» **WHAT THIS TASK INVOLVES**
Report every line of the records beneath this task that holds the string "more".

» **Web page edit records**
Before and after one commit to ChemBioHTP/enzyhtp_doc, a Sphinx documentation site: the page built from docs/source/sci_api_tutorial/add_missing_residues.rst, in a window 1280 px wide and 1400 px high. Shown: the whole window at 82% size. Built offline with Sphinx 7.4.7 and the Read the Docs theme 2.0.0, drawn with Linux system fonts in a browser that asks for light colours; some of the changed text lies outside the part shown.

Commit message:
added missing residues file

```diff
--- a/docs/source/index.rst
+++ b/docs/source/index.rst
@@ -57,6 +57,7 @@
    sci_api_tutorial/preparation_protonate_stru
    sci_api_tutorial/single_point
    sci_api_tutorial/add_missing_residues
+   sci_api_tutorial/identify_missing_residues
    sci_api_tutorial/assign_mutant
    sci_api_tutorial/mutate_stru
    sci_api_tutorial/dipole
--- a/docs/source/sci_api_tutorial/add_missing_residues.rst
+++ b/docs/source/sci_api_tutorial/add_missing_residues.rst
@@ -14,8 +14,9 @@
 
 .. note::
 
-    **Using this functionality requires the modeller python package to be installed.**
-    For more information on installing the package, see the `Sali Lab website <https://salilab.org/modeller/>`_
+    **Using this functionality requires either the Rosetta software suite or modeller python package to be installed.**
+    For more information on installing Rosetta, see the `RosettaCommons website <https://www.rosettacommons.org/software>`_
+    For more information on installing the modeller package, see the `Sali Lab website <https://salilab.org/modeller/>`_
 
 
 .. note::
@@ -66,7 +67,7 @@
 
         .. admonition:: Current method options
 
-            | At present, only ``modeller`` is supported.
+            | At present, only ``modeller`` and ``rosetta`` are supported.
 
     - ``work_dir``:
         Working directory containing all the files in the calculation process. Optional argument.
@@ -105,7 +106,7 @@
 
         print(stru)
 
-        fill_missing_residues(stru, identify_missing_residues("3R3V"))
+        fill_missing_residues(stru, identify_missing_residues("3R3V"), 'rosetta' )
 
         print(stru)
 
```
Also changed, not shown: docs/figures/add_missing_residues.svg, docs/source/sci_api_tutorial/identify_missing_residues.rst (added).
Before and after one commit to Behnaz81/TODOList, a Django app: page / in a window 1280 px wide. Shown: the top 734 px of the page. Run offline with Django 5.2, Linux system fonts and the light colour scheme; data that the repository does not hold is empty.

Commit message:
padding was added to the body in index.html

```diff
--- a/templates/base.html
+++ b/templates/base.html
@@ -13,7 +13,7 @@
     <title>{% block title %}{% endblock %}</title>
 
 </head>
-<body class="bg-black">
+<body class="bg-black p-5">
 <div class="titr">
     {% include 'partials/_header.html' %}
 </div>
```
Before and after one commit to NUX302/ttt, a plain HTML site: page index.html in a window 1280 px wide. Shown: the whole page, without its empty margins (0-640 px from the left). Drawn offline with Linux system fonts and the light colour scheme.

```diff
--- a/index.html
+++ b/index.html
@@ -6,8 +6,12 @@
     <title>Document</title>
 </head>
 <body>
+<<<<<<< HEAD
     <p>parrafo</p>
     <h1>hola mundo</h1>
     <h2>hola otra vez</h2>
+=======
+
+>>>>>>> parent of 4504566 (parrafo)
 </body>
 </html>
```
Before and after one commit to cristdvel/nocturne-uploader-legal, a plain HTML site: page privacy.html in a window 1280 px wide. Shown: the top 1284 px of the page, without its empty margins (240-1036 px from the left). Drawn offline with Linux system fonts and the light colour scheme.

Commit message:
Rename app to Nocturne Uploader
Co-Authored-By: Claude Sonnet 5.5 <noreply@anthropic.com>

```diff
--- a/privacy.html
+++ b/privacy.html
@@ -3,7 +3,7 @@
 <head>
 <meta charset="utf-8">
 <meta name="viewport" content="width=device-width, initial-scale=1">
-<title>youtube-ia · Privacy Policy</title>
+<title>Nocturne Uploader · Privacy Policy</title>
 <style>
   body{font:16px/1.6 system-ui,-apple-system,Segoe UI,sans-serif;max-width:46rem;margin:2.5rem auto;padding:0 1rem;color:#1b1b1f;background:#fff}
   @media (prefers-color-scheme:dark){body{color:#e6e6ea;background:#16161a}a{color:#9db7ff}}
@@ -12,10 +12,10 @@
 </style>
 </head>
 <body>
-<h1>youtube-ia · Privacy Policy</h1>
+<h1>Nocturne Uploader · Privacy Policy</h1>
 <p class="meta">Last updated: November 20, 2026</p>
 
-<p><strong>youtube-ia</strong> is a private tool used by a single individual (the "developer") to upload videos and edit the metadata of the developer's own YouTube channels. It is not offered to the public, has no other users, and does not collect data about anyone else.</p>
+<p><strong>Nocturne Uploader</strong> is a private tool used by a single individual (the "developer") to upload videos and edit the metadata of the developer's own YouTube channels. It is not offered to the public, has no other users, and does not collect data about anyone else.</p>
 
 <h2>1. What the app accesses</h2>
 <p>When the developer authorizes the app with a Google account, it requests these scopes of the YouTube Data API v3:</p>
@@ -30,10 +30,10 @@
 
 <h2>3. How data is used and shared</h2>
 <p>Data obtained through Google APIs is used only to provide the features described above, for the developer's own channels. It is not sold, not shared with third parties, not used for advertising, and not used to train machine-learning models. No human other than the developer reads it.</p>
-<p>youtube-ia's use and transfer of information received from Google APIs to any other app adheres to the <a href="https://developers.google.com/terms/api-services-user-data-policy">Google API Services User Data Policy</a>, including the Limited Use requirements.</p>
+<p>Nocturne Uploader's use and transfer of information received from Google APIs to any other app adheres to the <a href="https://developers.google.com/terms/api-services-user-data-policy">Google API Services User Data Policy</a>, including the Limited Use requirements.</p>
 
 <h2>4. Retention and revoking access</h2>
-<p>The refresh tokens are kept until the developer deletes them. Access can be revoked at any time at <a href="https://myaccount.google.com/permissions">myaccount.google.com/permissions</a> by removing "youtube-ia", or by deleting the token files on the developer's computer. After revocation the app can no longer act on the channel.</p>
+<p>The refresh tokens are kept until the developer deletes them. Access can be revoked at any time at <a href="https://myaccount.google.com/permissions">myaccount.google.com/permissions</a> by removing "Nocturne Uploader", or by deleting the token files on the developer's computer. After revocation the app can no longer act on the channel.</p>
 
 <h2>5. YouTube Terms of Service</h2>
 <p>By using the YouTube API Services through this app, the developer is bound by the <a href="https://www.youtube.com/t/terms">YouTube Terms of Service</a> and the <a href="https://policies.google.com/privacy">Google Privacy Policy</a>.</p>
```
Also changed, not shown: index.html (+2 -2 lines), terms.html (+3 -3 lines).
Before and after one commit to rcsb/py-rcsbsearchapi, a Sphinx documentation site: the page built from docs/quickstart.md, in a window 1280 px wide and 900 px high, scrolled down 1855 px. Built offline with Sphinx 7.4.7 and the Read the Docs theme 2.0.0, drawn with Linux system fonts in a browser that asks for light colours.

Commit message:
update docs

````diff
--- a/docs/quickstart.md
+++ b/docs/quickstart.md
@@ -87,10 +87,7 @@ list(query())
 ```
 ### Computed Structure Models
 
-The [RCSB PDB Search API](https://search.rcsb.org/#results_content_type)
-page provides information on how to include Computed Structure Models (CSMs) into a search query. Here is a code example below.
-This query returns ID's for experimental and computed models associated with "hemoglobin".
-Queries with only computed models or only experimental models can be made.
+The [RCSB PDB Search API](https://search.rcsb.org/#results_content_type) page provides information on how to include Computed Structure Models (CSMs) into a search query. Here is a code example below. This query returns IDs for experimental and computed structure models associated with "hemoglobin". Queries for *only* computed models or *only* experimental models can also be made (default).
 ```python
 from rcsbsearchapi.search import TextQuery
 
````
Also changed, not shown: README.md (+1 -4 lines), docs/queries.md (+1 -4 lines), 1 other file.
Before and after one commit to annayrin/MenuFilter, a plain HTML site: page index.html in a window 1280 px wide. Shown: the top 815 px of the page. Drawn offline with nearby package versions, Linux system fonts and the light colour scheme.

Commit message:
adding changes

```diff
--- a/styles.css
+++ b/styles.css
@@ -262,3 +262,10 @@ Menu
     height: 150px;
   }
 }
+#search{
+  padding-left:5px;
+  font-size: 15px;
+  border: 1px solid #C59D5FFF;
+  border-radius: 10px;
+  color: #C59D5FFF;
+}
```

» **RESPONSE**
-    For more information on installing the package, see the `Sali Lab website <https://salilab.org/modeller/>`_
+    For more information on installing Rosetta, see the `RosettaCommons website <https://www.rosettacommons.org/software>`_
+    For more information on installing the modeller package, see the `Sali Lab website <https://salilab.org/modeller/>`_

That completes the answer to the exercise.